The American Creed

 From Archbishop José H. Gomez at  Angelus:

I am still struck at how the Catholic beginnings of this country are ignored in the telling of American history, even in otherwise excellent books. As I pointed out in my own 2013 book, “Immigration and the Next America,” such histories are not wrong, but they are incomplete. History is what holds us together as one nation. How we remember our past shapes how we understand where we are at in the present, and helps define our meaning and purpose as a people. We are in a period of deep division in our country. Not surprisingly, our anxieties about the present are playing out in fierce debates — in school boards, legislatures, and the media — over the meaning of American history and how to tell our national story.

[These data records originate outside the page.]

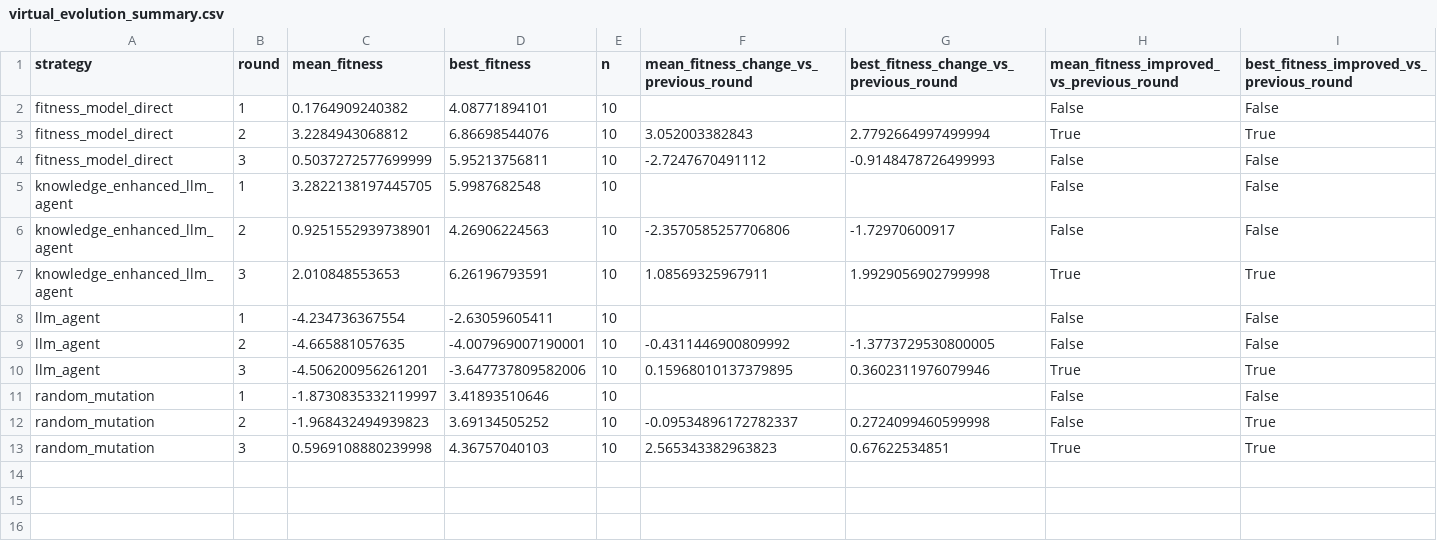
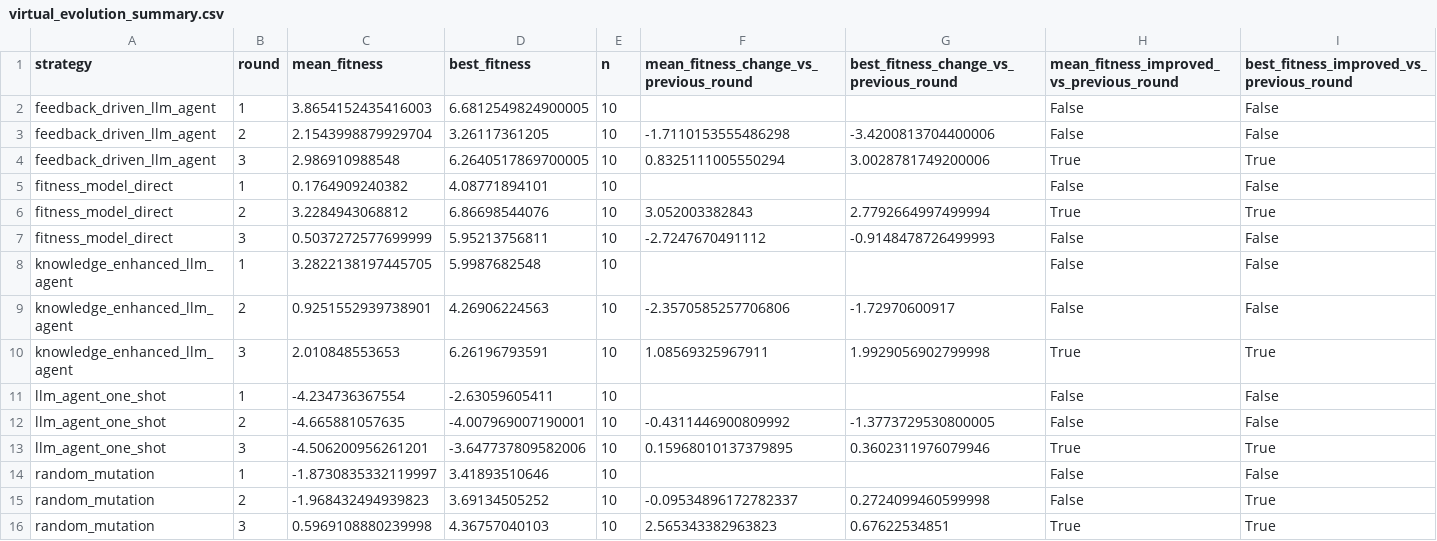
Before and after one commit to shenghan0426-wq/aav-directed-evolution-agent, a CSV file: artifacts/virtual_evolution_summary.csv, drawn as a sheet.

Commit message:
Add feedback-driven virtual evolution loop

```diff
--- a/artifacts/virtual_evolution_summary.csv
+++ b/artifacts/virtual_evolution_summary.csv
@@ -1,2 +1,5 @@
 strategy,round,mean_fitness,best_fitness,n,mean_fitness_change_vs_previous_round,best_fitness_change_vs_previous_round,mean_fitness_improved_vs_previous_round,best_fitness_improved_vs_previous_round
+feedback_driven_llm_agent,1,3.8654152435416003,6.6812549824900005,10,,,False,False
+feedback_driven_llm_agent,2,2.1543998879929704,3.26117361205,10,-1.7110153555486298,-3.4200813704400006,False,False
+feedback_driven_llm_agent,3,2.986910988548,6.2640517869700005,10,0.8325111005550294,3.0028781749200006,True,True
 fitness_model_direct,1,0.1764909240382,4.08771894101,10,,,False,False
@@ -7,5 +10,5 @@ knowledge_enhanced_llm_agent,2,0.9251552939738901,4.26906224563,10,-2.3570585257
 knowledge_enhanced_llm_agent,3,2.010848553653,6.26196793591,10,1.08569325967911,1.9929056902799998,True,True
-llm_agent,1,-4.234736367554,-2.63059605411,10,,,False,False
-llm_agent,2,-4.665881057635,-4.007969007190001,10,-0.4311446900809992,-1.3773729530800005,False,False
-llm_agent,3,-4.506200956261201,-3.647737809582006,10,0.15968010137379895,0.3602311976079946,True,True
+llm_agent_one_shot,1,-4.234736367554,-2.63059605411,10,,,False,False
+llm_agent_one_shot,2,-4.665881057635,-4.007969007190001,10,-0.4311446900809992,-1.3773729530800005,False,False
+llm_agent_one_shot,3,-4.506200956261201,-3.647737809582006,10,0.15968010137379895,0.3602311976079946,True,True
 random_mutation,1,-1.8730835332119997,3.41893510646,10,,,False,False
```
Also changed, not shown: 8 other files.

Recovering the story of America’s “other” founding — which occurred more than a century before the Mayflower, Madison, and Jefferson — can help us see beyond our present polarization. Beginning in the 1500s, missionaries from Spain were proclaiming the love of Jesus Christ to indigenous peoples from present-day Georgia and Florida to Texas and lower California. French missionaries were consecrating the lands from the Great Lakes to the Gulf of Mexico to the Virgin Mary. (Read more.)

1 comment:

julygirl said...

The failure of the Catholics who explored this Country to make any outstanding mark in the history books is that they did not create any serious colonization. A few cities around the Country such as, San Antonio Santa Fe and St.Augustine for example, bare the trappings of their early Spanish heritage, and one could say the same thing about the French presence and influence being overlooked. But we all know who wrote the history books from which the every day student in public education derive their history, it was not the Catholics.